== TASK INPUT ==
**********

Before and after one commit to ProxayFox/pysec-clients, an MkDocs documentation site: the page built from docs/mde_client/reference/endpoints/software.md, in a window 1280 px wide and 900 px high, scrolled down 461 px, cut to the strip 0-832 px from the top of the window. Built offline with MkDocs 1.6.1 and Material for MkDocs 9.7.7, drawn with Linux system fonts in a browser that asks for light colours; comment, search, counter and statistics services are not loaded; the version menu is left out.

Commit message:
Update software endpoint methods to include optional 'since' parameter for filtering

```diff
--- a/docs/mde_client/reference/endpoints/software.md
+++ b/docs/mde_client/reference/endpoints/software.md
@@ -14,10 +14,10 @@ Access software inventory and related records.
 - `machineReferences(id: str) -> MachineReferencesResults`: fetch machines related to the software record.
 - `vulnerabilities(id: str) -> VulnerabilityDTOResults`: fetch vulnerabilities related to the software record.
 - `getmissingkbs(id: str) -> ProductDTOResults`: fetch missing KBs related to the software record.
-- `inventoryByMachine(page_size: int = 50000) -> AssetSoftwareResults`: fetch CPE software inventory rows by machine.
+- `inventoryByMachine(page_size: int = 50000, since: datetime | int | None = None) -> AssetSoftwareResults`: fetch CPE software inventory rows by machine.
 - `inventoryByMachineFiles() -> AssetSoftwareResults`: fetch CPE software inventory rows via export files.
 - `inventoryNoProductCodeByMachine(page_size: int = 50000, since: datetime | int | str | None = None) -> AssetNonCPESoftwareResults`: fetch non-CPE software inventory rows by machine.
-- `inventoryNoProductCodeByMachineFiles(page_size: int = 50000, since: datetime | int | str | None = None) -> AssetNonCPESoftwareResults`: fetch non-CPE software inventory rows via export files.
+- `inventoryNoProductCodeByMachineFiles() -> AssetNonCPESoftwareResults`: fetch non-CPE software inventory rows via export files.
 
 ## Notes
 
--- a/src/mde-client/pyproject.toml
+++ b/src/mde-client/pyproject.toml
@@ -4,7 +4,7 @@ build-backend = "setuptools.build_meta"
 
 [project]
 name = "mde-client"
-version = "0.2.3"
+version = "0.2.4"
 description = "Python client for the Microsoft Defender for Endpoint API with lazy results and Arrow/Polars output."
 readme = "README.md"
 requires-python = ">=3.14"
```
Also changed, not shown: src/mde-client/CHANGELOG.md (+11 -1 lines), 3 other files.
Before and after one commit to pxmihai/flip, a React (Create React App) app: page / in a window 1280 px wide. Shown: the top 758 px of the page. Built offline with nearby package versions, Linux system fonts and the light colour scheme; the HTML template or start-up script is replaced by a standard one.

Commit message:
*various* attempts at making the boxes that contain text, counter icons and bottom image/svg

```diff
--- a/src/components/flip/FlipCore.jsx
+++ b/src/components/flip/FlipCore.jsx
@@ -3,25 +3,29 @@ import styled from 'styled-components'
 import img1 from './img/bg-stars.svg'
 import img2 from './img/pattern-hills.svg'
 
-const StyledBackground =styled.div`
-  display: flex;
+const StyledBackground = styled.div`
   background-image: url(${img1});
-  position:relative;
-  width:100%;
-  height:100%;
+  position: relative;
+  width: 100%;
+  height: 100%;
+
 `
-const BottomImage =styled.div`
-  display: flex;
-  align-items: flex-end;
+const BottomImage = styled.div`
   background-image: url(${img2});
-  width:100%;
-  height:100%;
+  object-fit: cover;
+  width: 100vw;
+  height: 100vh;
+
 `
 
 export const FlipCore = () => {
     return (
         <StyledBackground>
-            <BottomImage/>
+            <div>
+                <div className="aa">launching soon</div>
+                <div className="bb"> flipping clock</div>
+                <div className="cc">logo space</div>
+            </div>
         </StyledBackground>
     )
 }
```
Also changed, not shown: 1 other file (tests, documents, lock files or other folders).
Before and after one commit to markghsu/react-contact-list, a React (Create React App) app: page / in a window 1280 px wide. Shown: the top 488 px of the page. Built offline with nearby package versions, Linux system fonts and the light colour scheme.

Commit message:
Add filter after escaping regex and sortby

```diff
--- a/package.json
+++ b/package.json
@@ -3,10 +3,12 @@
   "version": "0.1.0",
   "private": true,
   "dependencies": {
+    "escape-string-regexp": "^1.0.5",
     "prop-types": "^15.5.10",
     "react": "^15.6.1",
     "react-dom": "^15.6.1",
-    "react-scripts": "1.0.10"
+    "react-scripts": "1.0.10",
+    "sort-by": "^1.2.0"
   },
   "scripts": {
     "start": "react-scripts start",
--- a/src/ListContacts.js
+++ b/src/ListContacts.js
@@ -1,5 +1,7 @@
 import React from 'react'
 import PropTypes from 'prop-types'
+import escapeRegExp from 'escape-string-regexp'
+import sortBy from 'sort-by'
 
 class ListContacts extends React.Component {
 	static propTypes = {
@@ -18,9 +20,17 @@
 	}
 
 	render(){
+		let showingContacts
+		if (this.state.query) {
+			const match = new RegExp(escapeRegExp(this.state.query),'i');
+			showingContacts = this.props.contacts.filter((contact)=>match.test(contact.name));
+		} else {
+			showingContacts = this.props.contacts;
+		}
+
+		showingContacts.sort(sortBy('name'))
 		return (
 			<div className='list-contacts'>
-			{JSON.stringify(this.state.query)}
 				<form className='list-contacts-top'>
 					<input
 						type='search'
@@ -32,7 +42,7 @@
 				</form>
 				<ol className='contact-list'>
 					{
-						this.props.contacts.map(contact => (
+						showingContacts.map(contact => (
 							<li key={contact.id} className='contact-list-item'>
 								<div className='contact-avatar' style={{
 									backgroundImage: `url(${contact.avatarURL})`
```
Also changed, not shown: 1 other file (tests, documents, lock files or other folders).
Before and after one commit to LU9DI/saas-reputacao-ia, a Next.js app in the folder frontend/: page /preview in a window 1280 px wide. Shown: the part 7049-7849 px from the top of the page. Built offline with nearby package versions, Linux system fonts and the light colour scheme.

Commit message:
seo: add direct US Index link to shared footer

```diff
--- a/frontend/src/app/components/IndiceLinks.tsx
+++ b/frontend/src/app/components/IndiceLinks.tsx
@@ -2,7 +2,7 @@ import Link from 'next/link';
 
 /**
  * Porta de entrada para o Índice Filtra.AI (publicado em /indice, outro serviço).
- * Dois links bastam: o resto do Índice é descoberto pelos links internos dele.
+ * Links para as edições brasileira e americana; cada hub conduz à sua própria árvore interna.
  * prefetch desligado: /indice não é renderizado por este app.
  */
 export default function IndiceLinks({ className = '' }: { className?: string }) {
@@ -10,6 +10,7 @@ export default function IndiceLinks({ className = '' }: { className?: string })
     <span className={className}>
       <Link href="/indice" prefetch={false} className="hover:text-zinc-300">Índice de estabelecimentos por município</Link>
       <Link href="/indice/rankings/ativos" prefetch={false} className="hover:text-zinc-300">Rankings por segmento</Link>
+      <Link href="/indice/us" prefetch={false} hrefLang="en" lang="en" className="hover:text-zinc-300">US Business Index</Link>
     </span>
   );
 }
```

**********

== YOUR OBJECTIVE ==
From the first line to the last, retype the records exactly as they stand above.

== RESPONSE AREA ==
Before and after one commit to ProxayFox/pysec-clients, an MkDocs documentation site: the page built from docs/mde_client/reference/endpoints/software.md, in a window 1280 px wide and 900 px high, scrolled down 461 px, cut to the strip 0-832 px from the top of the window. Built offline with MkDocs 1.6.1 and Material for MkDocs 9.7.7, drawn with Linux system fonts in a browser that asks for light colours; comment, search, counter and statistics services are not loaded; the version menu is left out.

Commit message:
Update software endpoint methods to include optional 'since' parameter for filtering

```diff
--- a/docs/mde_client/reference/endpoints/software.md
+++ b/docs/mde_client/reference/endpoints/software.md
@@ -14,10 +14,10 @@ Access software inventory and related records.
 - `machineReferences(id: str) -> MachineReferencesResults`: fetch machines related to the software record.
 - `vulnerabilities(id: str) -> VulnerabilityDTOResults`: fetch vulnerabilities related to the software record.
 - `getmissingkbs(id: str) -> ProductDTOResults`: fetch missing KBs related to the software record.
-- `inventoryByMachine(page_size: int = 50000) -> AssetSoftwareResults`: fetch CPE software inventory rows by machine.
+- `inventoryByMachine(page_size: int = 50000, since: datetime | int | None = None) -> AssetSoftwareResults`: fetch CPE software inventory rows by machine.
 - `inventoryByMachineFiles() -> AssetSoftwareResults`: fetch CPE software inventory rows via export files.
 - `inventoryNoProductCodeByMachine(page_size: int = 50000, since: datetime | int | str | None = None) -> AssetNonCPESoftwareResults`: fetch non-CPE software inventory rows by machine.
-- `inventoryNoProductCodeByMachineFiles(page_size: int = 50000, since: datetime | int | str | None = None) -> AssetNonCPESoftwareResults`: fetch non-CPE software inventory rows via export files.
+- `inventoryNoProductCodeByMachineFiles() -> AssetNonCPESoftwareResults`: fetch non-CPE software inventory rows via export files.
 
 ## Notes
 
--- a/src/mde-client/pyproject.toml
+++ b/src/mde-client/pyproject.toml
@@ -4,7 +4,7 @@ build-backend = "setuptools.build_meta"
 
 [project]
 name = "mde-client"
-version = "0.2.3"
+version = "0.2.4"
 description = "Python client for the Microsoft Defender for Endpoint API with lazy results and Arrow/Polars output."
 readme = "README.md"
 requires-python = ">=3.14"
```
Also changed, not shown: src/mde-client/CHANGELOG.md (+11 -1 lines), 3 other files.
Before and after one commit to pxmihai/flip, a React (Create React App) app: page / in a window 1280 px wide. Shown: the top 758 px of the page. Built offline with nearby package versions, Linux system fonts and the light colour scheme; the HTML template or start-up script is replaced by a standard one.

Commit message:
*various* attempts at making the boxes that contain text, counter icons and bottom image/svg

```diff
--- a/src/components/flip/FlipCore.jsx
+++ b/src/components/flip/FlipCore.jsx
@@ -3,25 +3,29 @@ import styled from 'styled-components'
 import img1 from './img/bg-stars.svg'
 import img2 from './img/pattern-hills.svg'
 
-const StyledBackground =styled.div`
-  display: flex;
+const StyledBackground = styled.div`
   background-image: url(${img1});
-  position:relative;
-  width:100%;
-  height:100%;
+  position: relative;
+  width: 100%;
+  height: 100%;
+
 `
-const BottomImage =styled.div`
-  display: flex;
-  align-items: flex-end;
+const BottomImage = styled.div`
   background-image: url(${img2});
-  width:100%;
-  height:100%;
+  object-fit: cover;
+  width: 100vw;
+  height: 100vh;
+
 `
 
 export const FlipCore = () => {
     return (
         <StyledBackground>
-            <BottomImage/>
+            <div>
+                <div className="aa">launching soon</div>
+                <div className="bb"> flipping clock</div>
+                <div className="cc">logo space</div>
+            </div>
         </StyledBackground>
     )
 }
```
Also changed, not shown: 1 other file (tests, documents, lock files or other folders).
Before and after one commit to markghsu/react-contact-list, a React (Create React App) app: page / in a window 1280 px wide. Shown: the top 488 px of the page. Built offline with nearby package versions, Linux system fonts and the light colour scheme.

Commit message:
Add filter after escaping regex and sortby

```diff
--- a/package.json
+++ b/package.json
@@ -3,10 +3,12 @@
   "version": "0.1.0",
   "private": true,
   "dependencies": {
+    "escape-string-regexp": "^1.0.5",
     "prop-types": "^15.5.10",
     "react": "^15.6.1",
     "react-dom": "^15.6.1",
-    "react-scripts": "1.0.10"
+    "react-scripts": "1.0.10",
+    "sort-by": "^1.2.0"
   },
   "scripts": {
     "start": "react-scripts start",
--- a/src/ListContacts.js
+++ b/src/ListContacts.js
@@ -1,5 +1,7 @@
 import React from 'react'
 import PropTypes from 'prop-types'
+import escapeRegExp from 'escape-string-regexp'
+import sortBy from 'sort-by'
 
 class ListContacts extends React.Component {
 	static propTypes = {
@@ -18,9 +20,17 @@
 	}
 
 	render(){
+		let showingContacts
+		if (this.state.query) {
+			const match = new RegExp(escapeRegExp(this.state.query),'i');
+			showingContacts = this.props.contacts.filter((contact)=>match.test(contact.name));
+		} else {
+			showingContacts = this.props.contacts;
+		}
+
+		showingContacts.sort(sortBy('name'))
 		return (
 			<div className='list-contacts'>
-			{JSON.stringify(this.state.query)}
 				<form className='list-contacts-top'>
 					<input
 						type='search'
@@ -32,7 +42,7 @@
 				</form>
 				<ol className='contact-list'>
 					{
-						this.props.contacts.map(contact => (
+						showingContacts.map(contact => (
 							<li key={contact.id} className='contact-list-item'>
 								<div className='contact-avatar' style={{
 									backgroundImage: `url(${contact.avatarURL})`
```
Also changed, not shown: 1 other file (tests, documents, lock files or other folders).
Before and after one commit to LU9DI/saas-reputacao-ia, a Next.js app in the folder frontend/: page /preview in a window 1280 px wide. Shown: the part 7049-7849 px from the top of the page. Built offline with nearby package versions, Linux system fonts and the light colour scheme.

Commit message:
seo: add direct US Index link to shared footer

```diff
--- a/frontend/src/app/components/IndiceLinks.tsx
+++ b/frontend/src/app/components/IndiceLinks.tsx
@@ -2,7 +2,7 @@ import Link from 'next/link';
 
 /**
  * Porta de entrada para o Índice Filtra.AI (publicado em /indice, outro serviço).
- * Dois links bastam: o resto do Índice é descoberto pelos links internos dele.
+ * Links para as edições brasileira e americana; cada hub conduz à sua própria árvore interna.
  * prefetch desligado: /indice não é renderizado por este app.
  */
 export default function IndiceLinks({ className = '' }: { className?: string }) {
@@ -10,6 +10,7 @@ export default function IndiceLinks({ className = '' }: { className?: string })
     <span className={className}>
       <Link href="/indice" prefetch={false} className="hover:text-zinc-300">Índice de estabelecimentos por município</Link>
       <Link href="/indice/rankings/ativos" prefetch={false} className="hover:text-zinc-300">Rankings por segmento</Link>
+      <Link href="/indice/us" prefetch={false} hrefLang="en" lang="en" className="hover:text-zinc-300">US Business Index</Link>
     </span>
   );
 }
```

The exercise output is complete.